• [WHAT THIS TASK INVOLVES]:
Return a copy of each line in the listing that includes the word "background".

• [EXTRACTED INFORMATION]:
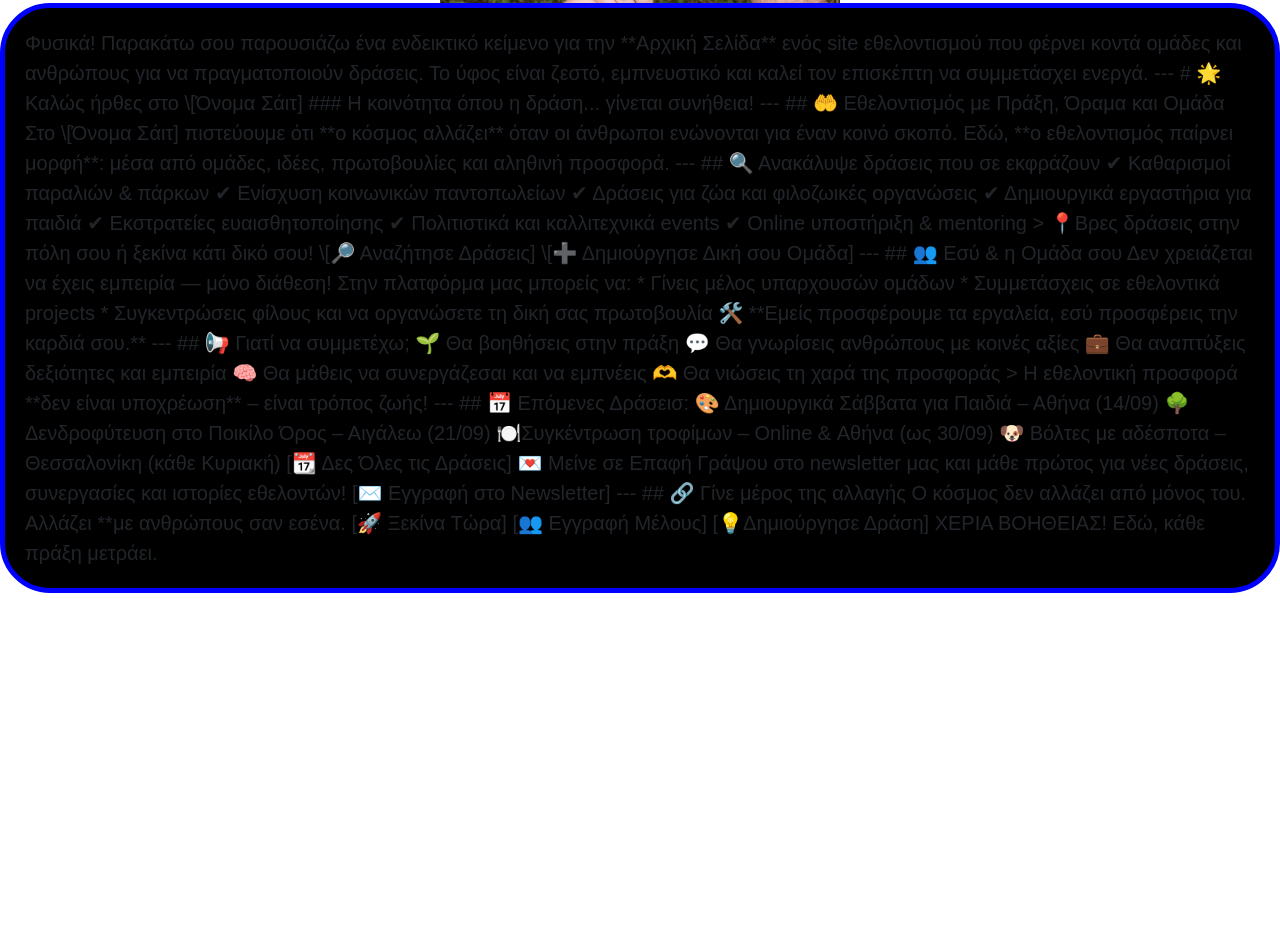
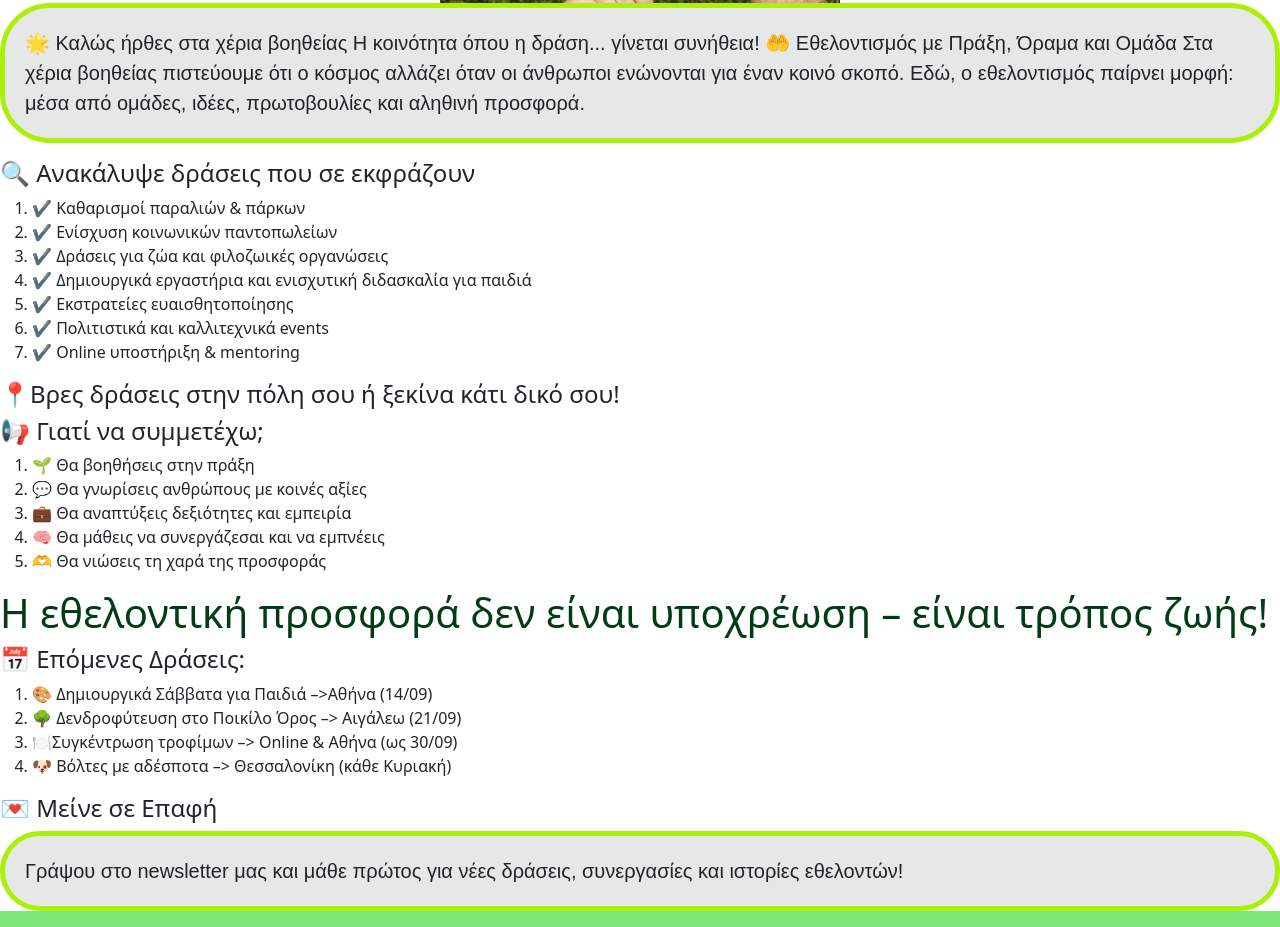
Before and after one commit to olga271/XeriaVoithias, a plain HTML site: page index.html in a window 1280 px wide. Shown: the part 417-1344 px from the top of the page. Before the commit the page ends 1026 px from the top, so only its background shows below. Drawn offline with nearby package versions, Linux system fonts and the light colour scheme.

Commit message:
gia calliope

```diff
--- a/index.html
+++ b/index.html
@@ -95,40 +95,58 @@
       </div>
 
       <p>
-        Φυσικά! Παρακάτω σου παρουσιάζω ένα ενδεικτικό κείμενο για την **Αρχική
-        Σελίδα** ενός site εθελοντισμού που φέρνει κοντά ομάδες και ανθρώπους
-        για να πραγματοποιούν δράσεις. Το ύφος είναι ζεστό, εμπνευστικό και
-        καλεί τον επισκέπτη να συμμετάσχει ενεργά. --- # 🌟 Καλώς ήρθες στο
-        \[Όνομα Σάιτ] ### Η κοινότητα όπου η δράση... γίνεται συνήθεια! --- ##
-        🤲 Εθελοντισμός με Πράξη, Όραμα και Ομάδα Στο \[Όνομα Σάιτ] πιστεύουμε
-        ότι **ο κόσμος αλλάζει** όταν οι άνθρωποι ενώνονται για έναν κοινό
-        σκοπό. Εδώ, **ο εθελοντισμός παίρνει μορφή**: μέσα από ομάδες, ιδέες,
-        πρωτοβουλίες και αληθινή προσφορά. --- ## 🔍 Ανακάλυψε δράσεις που σε
-        εκφράζουν ✔ Καθαρισμοί παραλιών & πάρκων ✔ Ενίσχυση κοινωνικών
-        παντοπωλείων ✔ Δράσεις για ζώα και φιλοζωικές οργανώσεις ✔ Δημιουργικά
-        εργαστήρια για παιδιά ✔ Εκστρατείες ευαισθητοποίησης ✔ Πολιτιστικά και
-        καλλιτεχνικά events ✔ Online υποστήριξη & mentoring > 📍Βρες δράσεις
-        στην πόλη σου ή ξεκίνα κάτι δικό σου! \[🔎 Αναζήτησε Δράσεις] \[➕
-        Δημιούργησε Δική σου Ομάδα] --- ## 👥 Εσύ & η Ομάδα σου Δεν χρειάζεται
-        να έχεις εμπειρία — μόνο διάθεση! Στην πλατφόρμα μας μπορείς να: *
-        Γίνεις μέλος υπαρχουσών ομάδων * Συμμετάσχεις σε εθελοντικά projects *
-        Συγκεντρώσεις φίλους και να οργανώσετε τη δική σας πρωτοβουλία 🛠️
-        **Εμείς προσφέρουμε τα εργαλεία, εσύ προσφέρεις την καρδιά σου.** --- ##
-        📢 Γιατί να συμμετέχω; 🌱 Θα βοηθήσεις στην πράξη 💬 Θα γνωρίσεις
-        ανθρώπους με κοινές αξίες 💼 Θα αναπτύξεις δεξιότητες και εμπειρία 🧠 Θα
-        μάθεις να συνεργάζεσαι και να εμπνέεις 🫶 Θα νιώσεις τη χαρά της
-        προσφοράς > Η εθελοντική προσφορά **δεν είναι υποχρέωση** – είναι τρόπος
-        ζωής! --- ## 📅 Επόμενες Δράσεισ: 🎨 Δημιουργικά Σάββατα για Παιδιά –
-        Αθήνα (14/09) 🌳 Δενδροφύτευση στο Ποικίλο Όρος – Αιγάλεω (21/09)
-        🍽️Συγκέντρωση τροφίμων – Online & Αθήνα (ως 30/09) 🐶 Βόλτες με αδέσποτα
-        – Θεσσαλονίκη (κάθε Κυριακή) [📆 Δες Όλες τις Δράσεις] 💌 Μείνε σε Επαφή
+        🌟 Καλώς ήρθες στα χέρια βοηθείας<!DOCTYPE html>
+        <html lang="en">
+          <head>
+            <meta charset="UTF-8" />
+            <meta
+              name="viewport"
+              content="width=device-width, initial-scale=1.0"
+            />
+            <title>Document</title>
+          </head>
+          <body></body>
+        </html>
+        Η κοινότητα όπου η δράση... γίνεται συνήθεια! 🤲 Εθελοντισμός με Πράξη,
+        Όραμα και Ομάδα Στα χέρια βοηθείας πιστεύουμε ότι ο κόσμος αλλάζει όταν
+        οι άνθρωποι ενώνονται για έναν κοινό σκοπό. Εδώ, ο εθελοντισμός παίρνει
+        μορφή: μέσα από ομάδες, ιδέες, πρωτοβουλίες και αληθινή προσφορά.
+      </p>
+      <h4>🔍 Ανακάλυψε δράσεις που σε εκφράζουν</h4>
+      <ol>
+        <li>✔ Καθαρισμοί παραλιών & πάρκων</li>
+        <li>✔ Ενίσχυση κοινωνικών παντοπωλείων</li>
+        <li>✔ Δράσεις για ζώα και φιλοζωικές οργανώσεις</li>
+        <li>✔ Δημιουργικά εργαστήρια και ενισχυτική διδασκαλία για παιδιά</li>
+        <li>✔ Εκστρατείες ευαισθητοποίησης</li>
+        <li>✔ Πολιτιστικά και καλλιτεχνικά events</li>
+        <li>✔ Online υποστήριξη & mentoring</li>
+      </ol>
+      <h4>📍Βρες δράσεις στην πόλη σου ή ξεκίνα κάτι δικό σου!</h4>
+      <h4>📢 Γιατί να συμμετέχω;</h4>
+      <ol>
+        <li>🌱 Θα βοηθήσεις στην πράξη</li>
+        <li>💬 Θα γνωρίσεις ανθρώπους με κοινές αξίες</li>
+        <li>💼 Θα αναπτύξεις δεξιότητες και εμπειρία</li>
+        <li>🧠 Θα μάθεις να συνεργάζεσαι και να εμπνέεις</li>
+        <li>🫶 Θα νιώσεις τη χαρά της προσφοράς</li>
+      </ol>
+
+      <h1>Η εθελοντική προσφορά δεν είναι υποχρέωση – είναι τρόπος ζωής!</h1>
+
+      <h4>📅 Επόμενες Δράσεις:</h4>
+      <ol>
+        <li>🎨 Δημιουργικά Σάββατα για Παιδιά –>Αθήνα (14/09)</li>
+        <li>🌳 Δενδροφύτευση στο Ποικίλο Όρος –> Αιγάλεω (21/09)</li>
+        <li>🍽️Συγκέντρωση τροφίμων –> Online & Αθήνα (ως 30/09)</li>
+        <li>🐶 Βόλτες με αδέσποτα –> Θεσσαλονίκη (κάθε Κυριακή)</li>
+      </ol>
+
+      <h4>💌 Μείνε σε Επαφή</h4>
+      <p>
         Γράψου στο newsletter μας και μάθε πρώτος για νέες δράσεις, συνεργασίες
-        και ιστορίες εθελοντών! [✉️ Εγγραφή στο Newsletter] --- ## 🔗 Γίνε μέρος
-        της αλλαγής Ο κόσμος δεν αλλάζει από μόνος του. Αλλάζει **με ανθρώπους
-        σαν εσένα. [🚀 Ξεκίνα Τώρα] [👥 Εγγραφή Μέλους] [💡Δημιούργησε Δράση]
-        ΧΕΡΙΑ ΒΟΗΘΕΙΑΣ! Εδώ, κάθε πράξη μετράει.
+        και ιστορίες εθελοντών!
       </p>
-
       <script
         src="https://cdn.jsdelivr.net/npm/bootstrap@5.3.8/dist/js/bootstrap.bundle.min.js"
         integrity="sha384-FKyoEForCGlyvwx9Hj09JcYn3nv7wiPVlz7YYwJrWVcXK/BmnVDxM+D2scQbITxI"
--- a/style.css
+++ b/style.css
@@ -1,18 +1,18 @@
 h1 {
-  color: blue;
+  color: rgb(1, 61, 20);
 }
 .purple {
   color: blueviolet;
 }
 html {
-  background-color: white;
+  background-color: rgb(124, 230, 123);
 }
 p {
   font-size: 20px;
   font-family: sans-serif;
-  background-color: black;
+  background-color: rgb(230, 232, 231);
   padding: 20px;
-  border: 5px solid blue;
+  border: 5px solid rgb(171, 240, 11);
   border-radius: 50px;
 }
 .navbar {
```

• [SOLUTION]:
Before and after one commit to olga271/XeriaVoithias, a plain HTML site: page index.html in a window 1280 px wide. Shown: the part 417-1344 px from the top of the page. Before the commit the page ends 1026 px from the top, so only its background shows below. Drawn offline with nearby package versions, Linux system fonts and the light colour scheme.
-  background-color: white;
+  background-color: rgb(124, 230, 123);
-  background-color: black;
+  background-color: rgb(230, 232, 231);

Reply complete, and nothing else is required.